Amazing how quickly the Government Services Administration (GSA) scandal can rally members of Congress to take a fresh look at the failure of the federal government to protect their own whistleblowers. Whistlewatch.org and other advocacy groups have been sounding the alarm for years, seemingly to no avail.
However, the recent request by Cause of Action, a non-profit, public benefit corporation to the acting director of the Office of Management and Budget to perform a government-wide audit to determine whether agencies are abiding by whistleblower protection laws looks promising. 7uve2qc
Congratulations to Daniel Epstein on this bold move who joins us in seeking to know exactly how much the federal government is spending to retaliate against federal whistleblowers. Mr. Epstein’s Freedom of Information Act (FOIA) and related requests are available below.
We further note the comments by GSA Inspector General Brian Miller that Regional Administrator Jeff Neely “‘squashed’ agency whistleblowers ‘like a bug” should garner immediate public interest in abuse of authority and tax payer waste. Perhaps now there will be renewed interest in the plight of whistleblowers who honor the Fourteen Principles of Ethical Conduct generalf.htm as revelations surface on the insidious long-term, financial impact on tax payers when whistleblowers are mistreated.
Better protections of federal employees are desperately needed. The recent Senate committee report on S. 743 to the Whistleblower Protection Enhancement Act (WPEA), can be found at this site with comments from our colleague, David Pardo. 7mgn4xz Essentially federal agencies have been hiding the costs of retaliation against whistleblowers because Congress does not require them to publish the information.

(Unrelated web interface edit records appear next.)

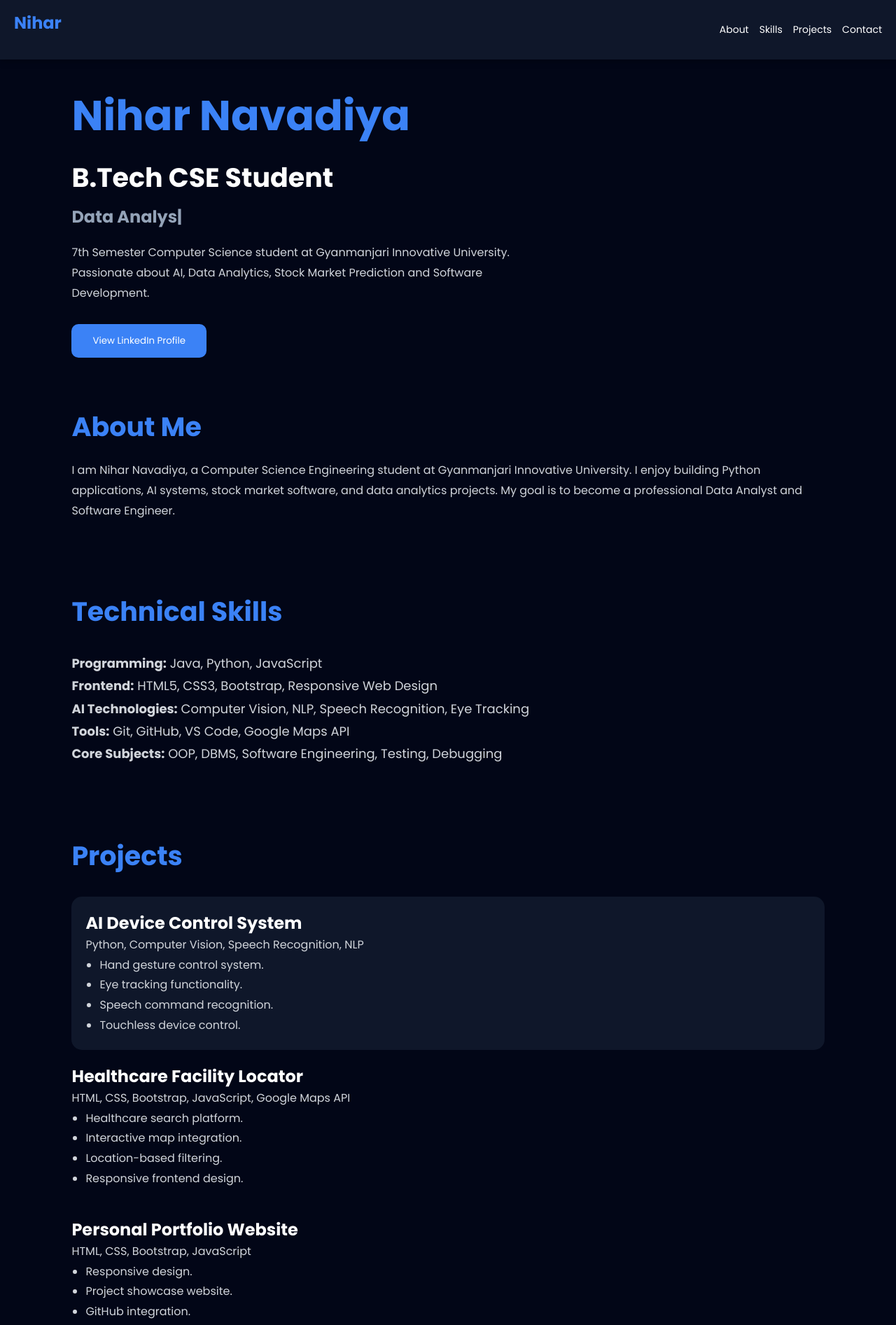
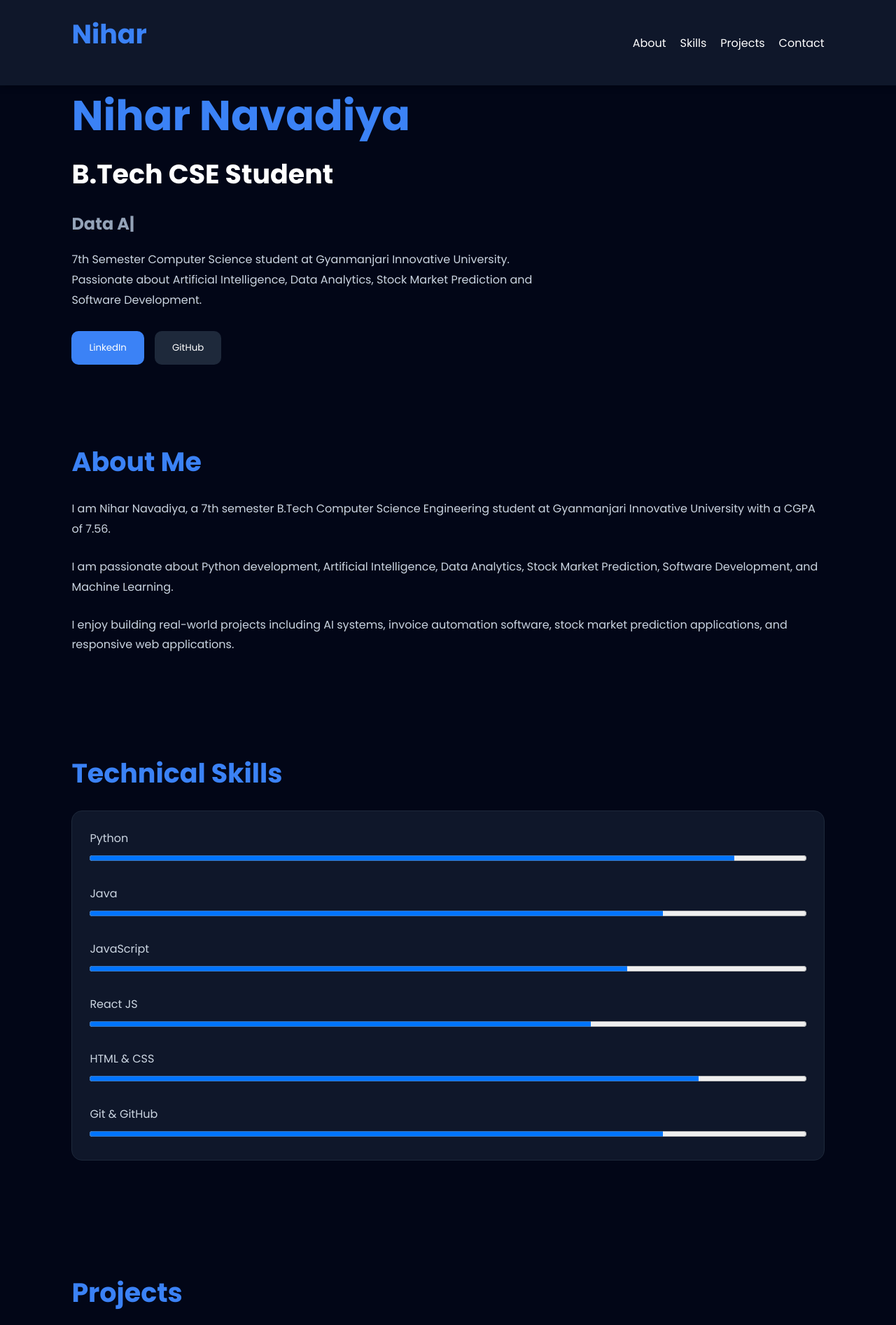
Before and after one commit to Nihar5651/nihar-portfolio, a React (Vite) app: page / in a window 1280 px wide. Shown: the top 1893 px of the page at 70% size. Built offline with nearby package versions, Linux system fonts and the light colour scheme.

Commit message:
Added portfolio features

```diff
--- a/src/components/About.jsx
+++ b/src/components/About.jsx
@@ -1,26 +1,30 @@
 function About() {
   return (
-    <section id="about" >
-      <h2
-        style={{
-          color: "#3b82f6",
-          marginBottom: "20px"
-        }}
-      >
+    <section id="about">
+      <h2 style={{ color: "#3b82f6" }}>
         About Me
       </h2>
 
       <p>
-        I am Nihar Navadiya, a Computer Science
-        Engineering student at Gyanmanjari
-        Innovative University.
+        I am Nihar Navadiya, a 7th semester B.Tech Computer
+        Science Engineering student at Gyanmanjari Innovative
+        University with a CGPA of 7.56.
+      </p>
 
-        I enjoy building Python applications,
-        AI systems, stock market software,
-        and data analytics projects.
+      <br />
 
-        My goal is to become a professional
-        Data Analyst and Software Engineer.
+      <p>
+        I am passionate about Python development, Artificial
+        Intelligence, Data Analytics, Stock Market Prediction,
+        Software Development, and Machine Learning.
+      </p>
+
+      <br />
+
+      <p>
+        I enjoy building real-world projects including AI systems,
+        invoice automation software, stock market prediction
+        applications, and responsive web applications.
       </p>
     </section>
   );
--- a/src/components/Achievements.jsx
+++ b/src/components/Achievements.jsx
@@ -5,12 +5,15 @@ function Achievements() {
         Achievements
       </h2>
 
-      <ul>
-        <li>CGPA 7.56 in B.Tech CSE.</li>
-        <li>Developed AI Device Control System.</li>
-        <li>Built Invoice Management Software.</li>
-        <li>Developed Stock Prediction Software.</li>
-      </ul>
+      <div className="card">
+        <ul>
+          <li>CGPA 7.56 in B.Tech CSE.</li>
+          <li>Built AI Device Control System.</li>
+          <li>Developed Invoice Automation Software.</li>
+          <li>Developed Stock Prediction Software.</li>
+          <li>Created Full Stack Portfolio Website.</li>
+        </ul>
+      </div>
     </section>
   );
 }
--- a/src/components/Certifications.jsx
+++ b/src/components/Certifications.jsx
@@ -5,12 +5,14 @@ function Certifications() {
         Certifications
       </h2>
 
-      <ul>
-        <li>Python Programming</li>
-        <li>Data Analytics</li>
-        <li>Software Engineering</li>
-        <li>Artificial Intelligence Basics</li>
-      </ul>
+      <div className="card">
+        <ul>
+          <li>Python Programming.</li>
+          <li>Data Analytics.</li>
+          <li>Software Engineering.</li>
+          <li>Artificial Intelligence Fundamentals.</li>
+        </ul>
+      </div>
     </section>
   );
 }
--- a/src/components/Hero.jsx
+++ b/src/components/Hero.jsx
@@ -6,13 +6,11 @@ function Hero() {
     <section
       style={{
         paddingTop: "120px",
-paddingBottom: "20px",
-    display: "flex",
-    alignItems: "center"
+        paddingBottom: "40px"
       }}
     >
       <motion.div
-        initial={{ opacity: 0, y: 60 }}
+        initial={{ opacity: 0, y: 50 }}
         animate={{ opacity: 1, y: 0 }}
         transition={{ duration: 1 }}
         style={{
@@ -22,13 +20,13 @@ paddingBottom: "20px",
         <h1
           style={{
             color: "#3b82f6",
-            marginBottom: "15px"
+            marginBottom: "10px"
           }}
         >
           Nihar Navadiya
         </h1>
 
-        <h2 style={{ marginBottom: "10px" }}>
+        <h2>
           B.Tech CSE Student
         </h2>
 
@@ -46,18 +44,19 @@ paddingBottom: "20px",
           repeat={Infinity}
           style={{
             color: "#94a3b8",
-    marginBottom: "20px",
-    minHeight: "35px"
+            marginBottom: "20px"
           }}
         />
 
         <p>
           7th Semester Computer Science student at
           Gyanmanjari Innovative University.
-          Passionate about AI, Data Analytics,
-          Stock Market Prediction and Software Development.
+          Passionate about Artificial Intelligence,
+          Data Analytics, Stock Market Prediction
+          and Software Development.
         </p>
 
+        <div style={{ marginTop: "30px" }}>
           <a
             href="https://www.linkedin.com/in/niharnavdiya"
             target="_blank"
@@ -65,8 +64,7 @@ paddingBottom: "20px",
           >
             <button
               style={{
-              marginTop: "30px",
-              padding: "14px 30px",
+                padding: "14px 25px",
                 background: "#3b82f6",
                 color: "white",
                 border: "none",
@@ -74,9 +72,30 @@ paddingBottom: "20px",
                 cursor: "pointer"
               }}
             >
-            View LinkedIn Profile
+              LinkedIn
             </button>
           </a>
+
+          <a
+            href="https://github.com/Nihar5651"
+            target="_blank"
+            rel="noreferrer"
+          >
+            <button
+              style={{
+                marginLeft: "15px",
+                padding: "14px 25px",
+                background: "#1e293b",
+                color: "white",
+                border: "none",
+                borderRadius: "10px",
+                cursor: "pointer"
+              }}
+            >
+              GitHub
+            </button>
+          </a>
+        </div>
       </motion.div>
     </section>
   );
--- a/src/components/Navbar.jsx
+++ b/src/components/Navbar.jsx
@@ -8,43 +8,37 @@ function Navbar() {
         top: 0,
         width: "100%",
         background: "#0f172a",
-        padding: "15px 20px",
+        padding: "20px 8%",
         display: "flex",
         justifyContent: "space-between",
         alignItems: "center",
-        zIndex: 1000,
+        zIndex: "1000",
         boxShadow: "0 2px 10px rgba(0,0,0,0.3)"
       }}
     >
-      <h2
-        style={{
-          color: "#3b82f6",
-          fontSize: "24px"
-        }}
-      >
+      <h2 style={{ color: "#3b82f6" }}>
         Nihar
       </h2>
 
       <div
         style={{
           display: "flex",
-          gap: "15px",
-          fontSize: "14px"
+          gap: "20px"
         }}
       >
-        <Link to="about" smooth={true} style={{ cursor: "pointer" }}>
+        <Link to="about" smooth={true}>
           About
         </Link>
 
-        <Link to="skills" smooth={true} style={{ cursor: "pointer" }}>
+        <Link to="skills" smooth={true}>
           Skills
         </Link>
 
-        <Link to="projects" smooth={true} style={{ cursor: "pointer" }}>
+        <Link to="projects" smooth={true}>
           Projects
         </Link>
 
-        <Link to="contact" smooth={true} style={{ cursor: "pointer" }}>
+        <Link to="contact" smooth={true}>
           Contact
         </Link>
       </div>
--- a/src/components/Projects.jsx
+++ b/src/components/Projects.jsx
@@ -1,58 +1,52 @@
 function Projects() {
   return (
-    <section id="projects" >
-      <h2 style={{ color: "#3b82f6", marginBottom: "30px" }}>
+    <section id="projects">
+      <h2 style={{ color: "#3b82f6" }}>
         Projects
       </h2>
 
-      <div
-  style={{
-    background: "#0f172a",
-    padding: "20px",
-    borderRadius: "15px",
-    marginBottom: "20px"
-  }}
->
+      <div className="card">
         <h3>AI Device Control System</h3>
+
         <p>
-          Python, Computer Vision, Speech Recognition, NLP
+          Python • Computer Vision • NLP • Speech Recognition
         </p>
 
-      <ul style={{ paddingLeft: "20px" }}>
-  <li>Hand gesture control system.</li>
-  <li>Eye tracking functionality.</li>
-  <li>Speech command recognition.</li>
-  <li>Touchless device control.</li>
-</ul>
+        <ul>
+          <li>Hand gesture control system.</li>
+          <li>Eye tracking functionality.</li>
+          <li>Speech command recognition.</li>
+          <li>Touchless device control.</li>
+        </ul>
       </div>
 
-      <div style={{ marginBottom: "40px" }}>
+      <div className="card">
         <h3>Healthcare Facility Locator</h3>
 
         <p>
-          HTML, CSS, Bootstrap, JavaScript, Google Maps API
+          HTML • CSS • JavaScript • Google Maps API
         </p>
 
         <ul>
           <li>Healthcare search platform.</li>
           <li>Interactive map integration.</li>
           <li>Location-based filtering.</li>
-          <li>Responsive frontend design.</li>
+          <li>Responsive web design.</li>
         </ul>
       </div>
 
-      <div>
-        <h3>Personal Portfolio Website</h3>
+      <div className="card">
+        <h3>Stock Prediction Software</h3>
 
         <p>
-          HTML, CSS, Bootstrap, JavaScript
+          Python • AI • Machine Learning • SmartAPI
         </p>
 
         <ul>
-          <li>Responsive design.</li>
-          <li>Project showcase website.</li>
-          <li>GitHub integration.</li>
-          <li>Mobile-friendly UI.</li>
+          <li>Live stock data analysis.</li>
+          <li>Candle prediction system.</li>
+          <li>Real-time dashboard.</li>
+          <li>Market trend analysis.</li>
         </ul>
       </div>
     </section>
--- a/src/components/Skills.jsx
+++ b/src/components/Skills.jsx
@@ -1,20 +1,38 @@
 function Skills() {
   return (
-    <section id="skills" >
-      <h2 style={{ color: "#3b82f6", marginBottom: "30px" }}>
+    <section id="skills">
+      <h2 style={{ color: "#3b82f6" }}>
         Technical Skills
       </h2>
 
-      <div style={{ lineHeight: "35px", fontSize: "18px" }}>
-        <p><strong>Programming:</strong> Java, Python, JavaScript</p>
+      <div className="card">
+        <p>Python</p>
+        <progress value="90" max="100" style={{ width: "100%" }}></progress>
 
-        <p><strong>Frontend:</strong> HTML5, CSS3, Bootstrap, Responsive Web Design</p>
+        <br /><br />
 
-        <p><strong>AI Technologies:</strong> Computer Vision, NLP, Speech Recognition, Eye Tracking</p>
+        <p>Java</p>
+        <progress value="80" max="100" style={{ width: "100%" }}></progress>
 
-        <p><strong>Tools:</strong> Git, GitHub, VS Code, Google Maps API</p>
+        <br /><br />
 
-        <p><strong>Core Subjects:</strong> OOP, DBMS, Software Engineering, Testing, Debugging</p>
+        <p>JavaScript</p>
+        <progress value="75" max="100" style={{ width: "100%" }}></progress>
+
+        <br /><br />
+
+        <p>React JS</p>
+        <progress value="70" max="100" style={{ width: "100%" }}></progress>
+
+        <br /><br />
+
+        <p>HTML & CSS</p>
+        <progress value="85" max="100" style={{ width: "100%" }}></progress>
+
+        <br /><br />
+
+        <p>Git & GitHub</p>
+        <progress value="80" max="100" style={{ width: "100%" }}></progress>
       </div>
     </section>
   );
--- a/src/index.css
+++ b/src/index.css
@@ -14,21 +14,15 @@ html{
 body{
   background:#020617;
   color:white;
-  overflow-x:hidden;
 }
 
 a{
   text-decoration:none;
-  color:white;
+  color:inherit;
 }
 
 section{
-  padding:50px 8%;
-}
-
-.container{
-  max-width:1200px;
-  margin:auto;
+  padding:70px 8%;
 }
 
 h1{
@@ -37,7 +31,7 @@ h1{
 
 h2{
   font-size:38px;
-  margin-bottom:20px;
+  margin-bottom:25px;
 }
 
 h3{
@@ -45,17 +39,12 @@ h3{
 }
 
 p{
+  color:#cbd5e1;
   line-height:1.8;
-  color:#d1d5db;
 }
 
 ul{
   padding-left:20px;
-  line-height:1.8;
-}
-
-li{
-  color:#d1d5db;
 }
 
 button{
@@ -66,30 +55,18 @@ button:hover{
   transform:translateY(-3px);
 }
 
-img{
-  max-width:100%;
-  height:auto;
-}
-
-@media (max-width:992px){
-
-  section{
-    padding:40px 6%;
-  }
-
-  h1{
-    font-size:48px;
-  }
-
-  h2{
-    font-size:32px;
-  }
+.card{
+  background:#0f172a;
+  border:1px solid #1e293b;
+  padding:25px;
+  border-radius:15px;
+  margin-bottom:20px;
 }
 
 @media (max-width:768px){
 
   section{
-    padding:25px 20px;
+    padding:50px 20px;
   }
 
   h1{
@@ -97,37 +74,14 @@ img{
   }
 
   h2{
-    font-size:24px;
+    font-size:28px;
   }
 
   h3{
-    font-size:18px;
+    font-size:20px;
   }
 
   p{
-    font-size:14px;
+    font-size:15px;
   }
 }
-
-@media (max-width:480px){
-
-  section{
-    padding:20px 15px;
-  }
-
-  h1{
-    font-size:30px;
-  }
-
-  h2{
-    font-size:22px;
-  }
-
-  h3{
-    font-size:17px;
-  }
-
-  p{
-    font-size:14px;
-  }
-}
```
Lines whose indentation alone changed are shown as unchanged.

If the federal government loses a case (overwhelming majority of complaints are never recorded or are dismissed or settled because the whistleblower is pressured), the agency must reimburse the Judgment Fund. This money comes out of the agency budget (funded by tax payers), usually the offending official’s department. What is odd is that even when federal executives are aware of retaliation by management, they will still approve bonuses and excellent performance appraisals for those who violate whistleblower protection laws. Rarely does any executive get called on the carpet. There has been a lack of enforcement proceedings against management committing prohibited personnel practices.
The Office of Special Counsel (OSC) reviews federal employee whistleblower complaints recently requested action be taken against 2 higher-ups in the Dover Air Force Base mortuary scandal. Among other things, the investigation showed a tone set at the top to willfully harm the whistleblowers who reported gruesome details of how deceased veterans remains were being mishandled including sawing off an arm of a dead Marine and veteran remains left in boxes, leaking blood, for months. This article discusses the severe retaliation including forensic analysis of computer hard drives reserved for espionage cases. 7rel7ew
With government agencies and corporations openly calling whistleblowers snitches, rats, disloyal and character flawed, the tax payers must ask themselves some hard questions. Do you want government employees to protect your money? Or do you want it to be used to harm public servants who report misappropriation of funding, criminal conduct and dangers to public health and safety?